··· DATA IN THIS EXERCISE
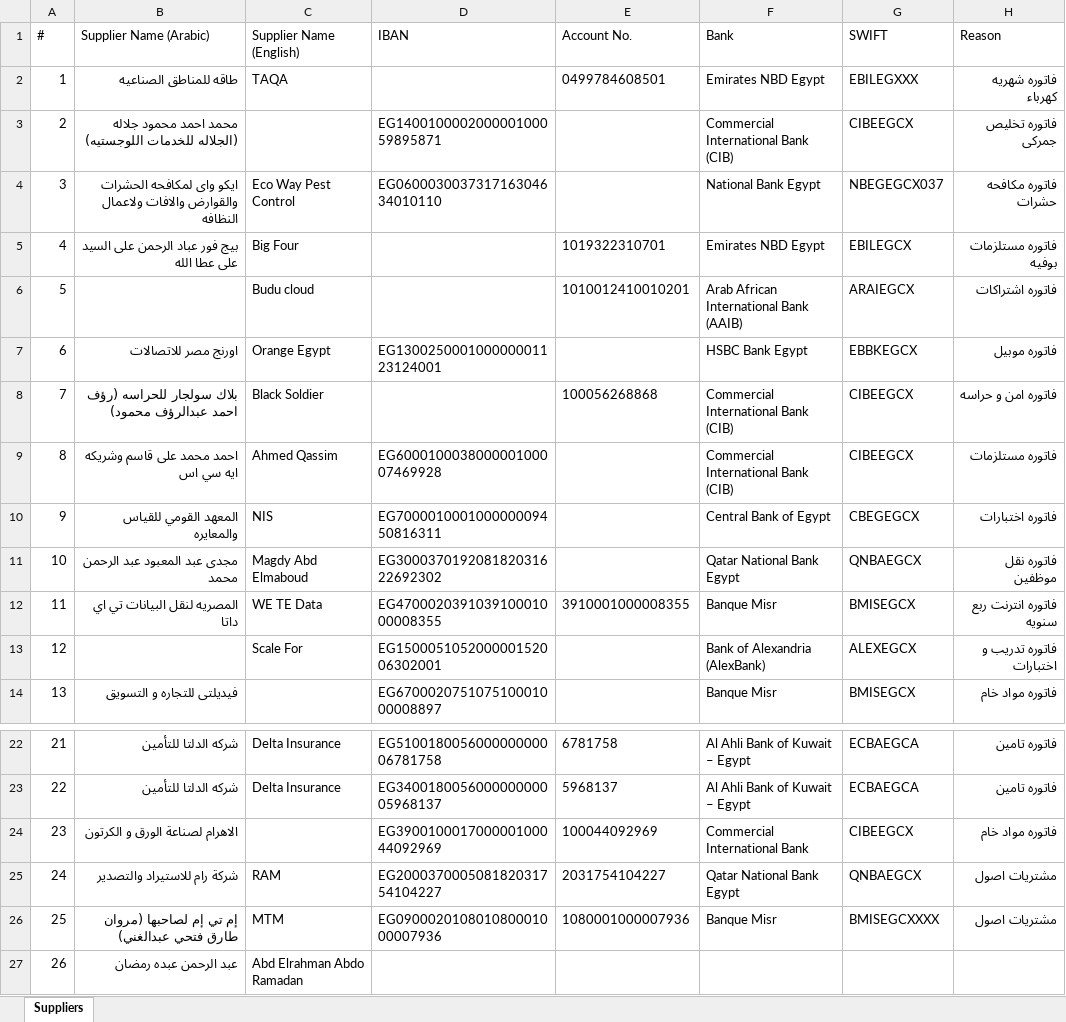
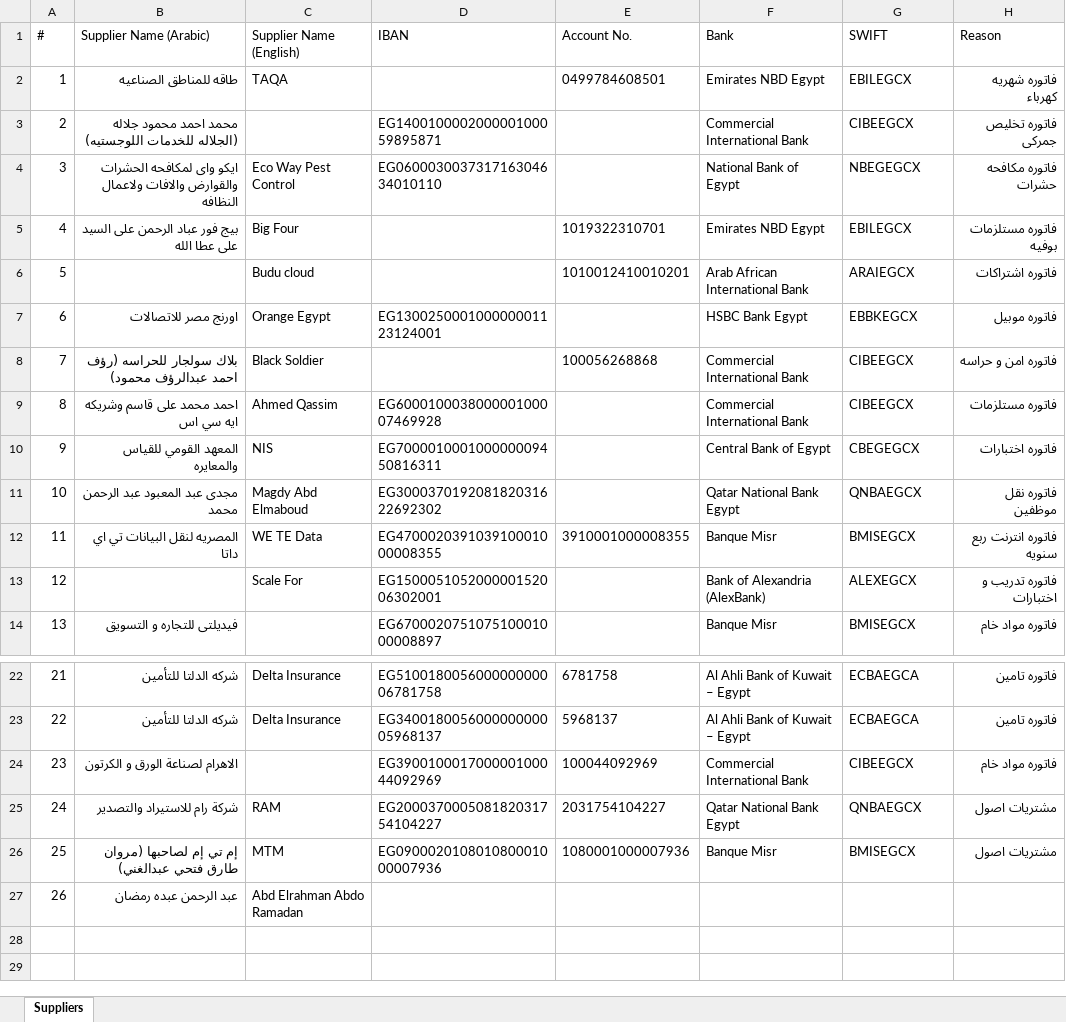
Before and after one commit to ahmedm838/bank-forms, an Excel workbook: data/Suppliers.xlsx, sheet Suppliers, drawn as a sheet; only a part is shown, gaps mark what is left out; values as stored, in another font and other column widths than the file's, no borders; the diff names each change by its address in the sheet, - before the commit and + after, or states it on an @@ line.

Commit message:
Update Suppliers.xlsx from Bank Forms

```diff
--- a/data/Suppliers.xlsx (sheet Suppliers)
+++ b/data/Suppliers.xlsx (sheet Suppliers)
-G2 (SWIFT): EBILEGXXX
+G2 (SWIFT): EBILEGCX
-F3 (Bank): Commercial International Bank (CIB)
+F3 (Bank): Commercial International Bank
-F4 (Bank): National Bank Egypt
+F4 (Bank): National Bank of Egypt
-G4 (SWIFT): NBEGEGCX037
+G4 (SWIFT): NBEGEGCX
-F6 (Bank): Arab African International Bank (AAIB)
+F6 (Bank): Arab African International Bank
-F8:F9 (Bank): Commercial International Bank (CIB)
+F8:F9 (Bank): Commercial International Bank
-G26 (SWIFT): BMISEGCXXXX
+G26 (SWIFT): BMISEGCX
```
······
··· DATA IN THIS EXERCISE
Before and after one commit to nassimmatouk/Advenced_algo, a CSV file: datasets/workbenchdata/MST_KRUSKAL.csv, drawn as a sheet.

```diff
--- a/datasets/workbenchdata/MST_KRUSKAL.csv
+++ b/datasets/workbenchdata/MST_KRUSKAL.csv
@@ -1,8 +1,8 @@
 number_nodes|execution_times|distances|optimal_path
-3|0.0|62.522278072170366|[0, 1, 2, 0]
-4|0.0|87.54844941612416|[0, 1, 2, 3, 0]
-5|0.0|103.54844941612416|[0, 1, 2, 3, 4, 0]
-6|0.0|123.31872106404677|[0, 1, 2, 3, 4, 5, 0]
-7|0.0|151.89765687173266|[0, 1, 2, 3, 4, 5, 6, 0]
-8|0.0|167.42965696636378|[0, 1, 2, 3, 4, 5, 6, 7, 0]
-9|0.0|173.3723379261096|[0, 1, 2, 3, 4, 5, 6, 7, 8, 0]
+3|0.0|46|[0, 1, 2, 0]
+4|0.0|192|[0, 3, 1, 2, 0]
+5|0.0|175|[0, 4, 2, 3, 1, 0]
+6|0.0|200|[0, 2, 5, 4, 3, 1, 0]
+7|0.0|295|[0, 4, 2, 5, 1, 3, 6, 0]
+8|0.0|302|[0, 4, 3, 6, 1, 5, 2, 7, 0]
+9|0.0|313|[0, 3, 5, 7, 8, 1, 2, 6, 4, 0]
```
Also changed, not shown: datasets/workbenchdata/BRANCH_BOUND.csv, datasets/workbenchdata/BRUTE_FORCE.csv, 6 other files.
······
··· DATA IN THIS EXERCISE
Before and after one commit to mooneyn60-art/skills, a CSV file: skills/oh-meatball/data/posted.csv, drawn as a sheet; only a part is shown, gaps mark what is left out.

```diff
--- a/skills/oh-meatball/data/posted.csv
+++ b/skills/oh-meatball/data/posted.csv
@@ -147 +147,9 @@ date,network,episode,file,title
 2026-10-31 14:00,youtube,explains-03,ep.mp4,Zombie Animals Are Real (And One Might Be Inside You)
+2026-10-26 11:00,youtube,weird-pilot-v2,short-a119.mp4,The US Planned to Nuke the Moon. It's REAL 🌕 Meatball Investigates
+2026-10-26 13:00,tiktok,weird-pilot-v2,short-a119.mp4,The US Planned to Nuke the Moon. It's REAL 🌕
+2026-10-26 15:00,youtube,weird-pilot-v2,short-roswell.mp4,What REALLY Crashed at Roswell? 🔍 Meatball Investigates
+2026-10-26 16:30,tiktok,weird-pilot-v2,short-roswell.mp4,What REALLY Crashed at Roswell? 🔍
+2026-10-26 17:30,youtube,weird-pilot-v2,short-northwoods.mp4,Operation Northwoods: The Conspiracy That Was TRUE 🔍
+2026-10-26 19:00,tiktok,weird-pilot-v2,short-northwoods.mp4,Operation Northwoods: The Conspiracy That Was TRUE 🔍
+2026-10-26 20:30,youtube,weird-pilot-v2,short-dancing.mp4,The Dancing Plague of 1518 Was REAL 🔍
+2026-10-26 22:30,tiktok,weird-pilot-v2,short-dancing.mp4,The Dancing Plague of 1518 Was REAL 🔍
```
······
▶ **WHAT IS NEEDED**: Which lines hold the word "skills"? Return all of them from the records above.

▶ **OUTPUT FOR THIS EXERCISE**:
Before and after one commit to mooneyn60-art/skills, a CSV file: skills/oh-meatball/data/posted.csv, drawn as a sheet; only a part is shown, gaps mark what is left out.
--- a/skills/oh-meatball/data/posted.csv
+++ b/skills/oh-meatball/data/posted.csv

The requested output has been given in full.